Henrik Frystyk, July 1994

WWW Icon Thesis on the World-Wide Web

This paper is an attempt to document my work as a technical student at CERN, "the European Laboratory for Particle Physics" from February 1 1994 to August 1 1994. It is, however, also an attempt to visualize the potential features of the information exchange system called the World-Wide Web that I have been working on during this period. The document serves as my master thesis from Aalborg University, Denmark, Institute of Electronic Systems, Department of Communication Technology

During my stay, my main task has been to maintain and develop the World-Wide Web Library of Common Code and the Line Mode Browser. As the library is a part of the CERN HTTP Server a part of my time has been devoted to this application as well. However, this thesis reflects my work in designing, developing and testing software modules that provide the interface between the World-Wide Web applications and the Internet. Especially attention has been put into the design of the Hypertext Transfer Protocol (HTTP) client and how it has been extended to provide a multi-threaded interface to the World-Wide Web applications.

The documentation is organized into several hypertext documents which gives the reader the possibility of reading it in an unknown number of ways which makes it fundamentally different from what any paper version can provide. All internal references are made as hyperlinks so that any jump back, or forth, in the documentation is immediately accessible using whatever means are available within the World-Wide Web client used. All external references available on the Internet are also accessible through hyperlinks. This means that the reader is not limited within this particular information but at any instant can jump to any other information provider on the Internet using the World-Wide Web. Another characteristic is, that unlike a paper version, this documentation is constantly changing as the Web itself is constantly changing. This is an inherent consequence of using a global information system with thousands of highly independent users and information providers.

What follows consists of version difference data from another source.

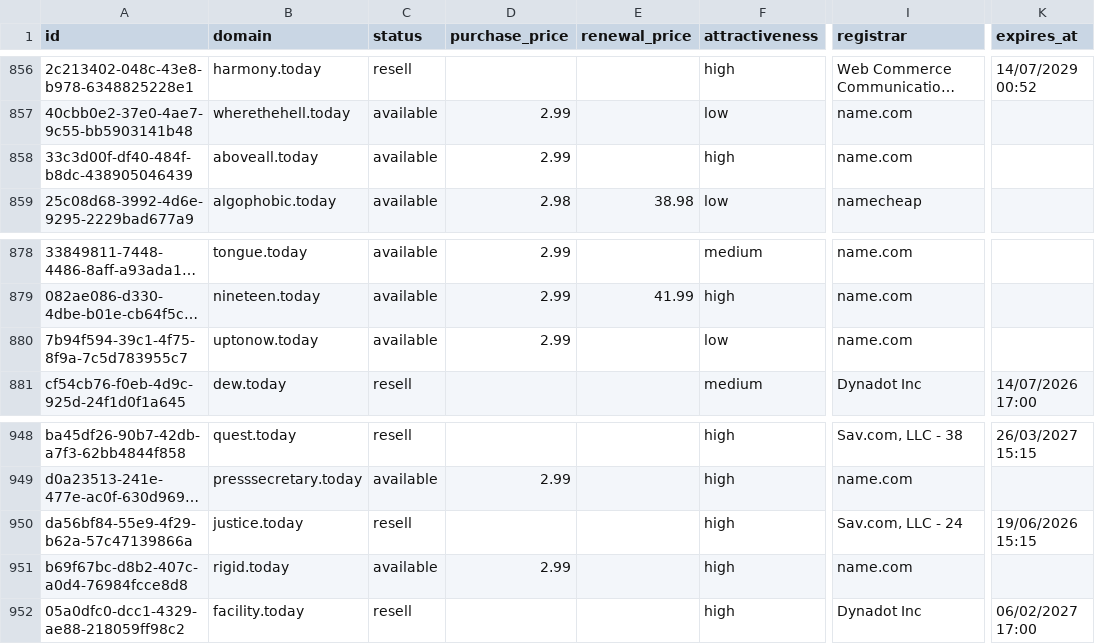
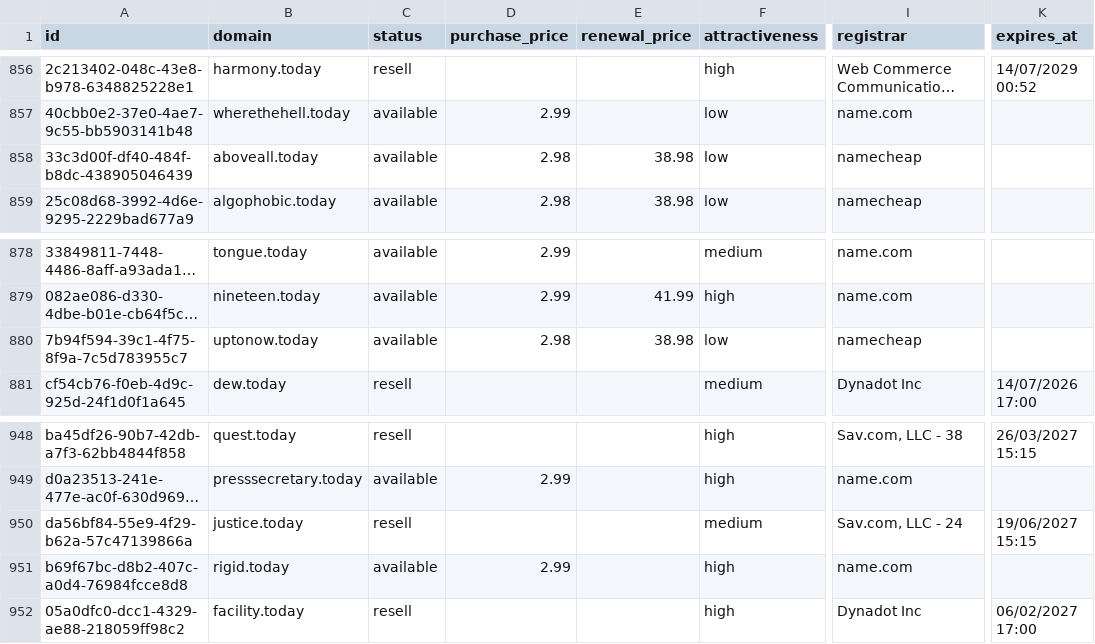
Before and after one commit to UniqueDomains/today-oneword-domains, a CSV file: today.csv, drawn as a sheet; only a part is shown, gaps mark what is left out; long unchanged cells end in …; the diff names each change by its address in the sheet, - before the commit and + after, or states it on an @@ line.

Commit message:
Domains update

```diff
--- a/today.csv
+++ b/today.csv
-D858 (purchase_price): 2.99
+D858 (purchase_price): 2.98
-E858 (renewal_price): (empty)
+E858 (renewal_price): 38.98
-F858 (attractiveness): high
+F858 (attractiveness): low
-I858 (registrar): name.com
+I858 (registrar): namecheap
-D880 (purchase_price): 2.99
+D880 (purchase_price): 2.98
-E880 (renewal_price): (empty)
+E880 (renewal_price): 38.98
-I880 (registrar): name.com
+I880 (registrar): namecheap
-F950 (attractiveness): high
+F950 (attractiveness): medium
-K950 (expires_at): 19/06/2026 15:15
+K950 (expires_at): 19/06/2027 15:15
```
Also changed, not shown: 4 other files.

The documentation is organized in a tree structure in which this document serves as the top node or the root document for further browsing. The following list is a "list of contents" that indicates the overall structure of the tree and a proposed way of traversing it.

  1. Title Page
  2. Abstract
  3. Danish Abstract
  4. Introduction to the Internet
  5. The Internet Protocol Stack
  6. Presentation Layer Protocols
  7. The World-Wide Web
  8. World-Wide Web Software at CERN
  9. Implementation of the HTTP client
  10. Multi Threaded Clients
  11. Client Interface for Posting
  12. Summary
  13. References
However, any other path might be just as good, and I hope that when you are reading it you will find your own way through. All documents related to this work have a "home link" symbolized by the little icon to the left that points back to this page.

The thesis is also available in a Postscript version for A4 and Postscript version for 8.5"x11". It has been generated from the HTML version using the Line Mode Browser as a filter.

Finally, I would like to thank my supervisor at CERN, Tim Berners-Lee and Ari Luotonen for their great support and source of inspiration throughout the project.

Henrik Frystyk, frystyk@info.cern.ch, July 1994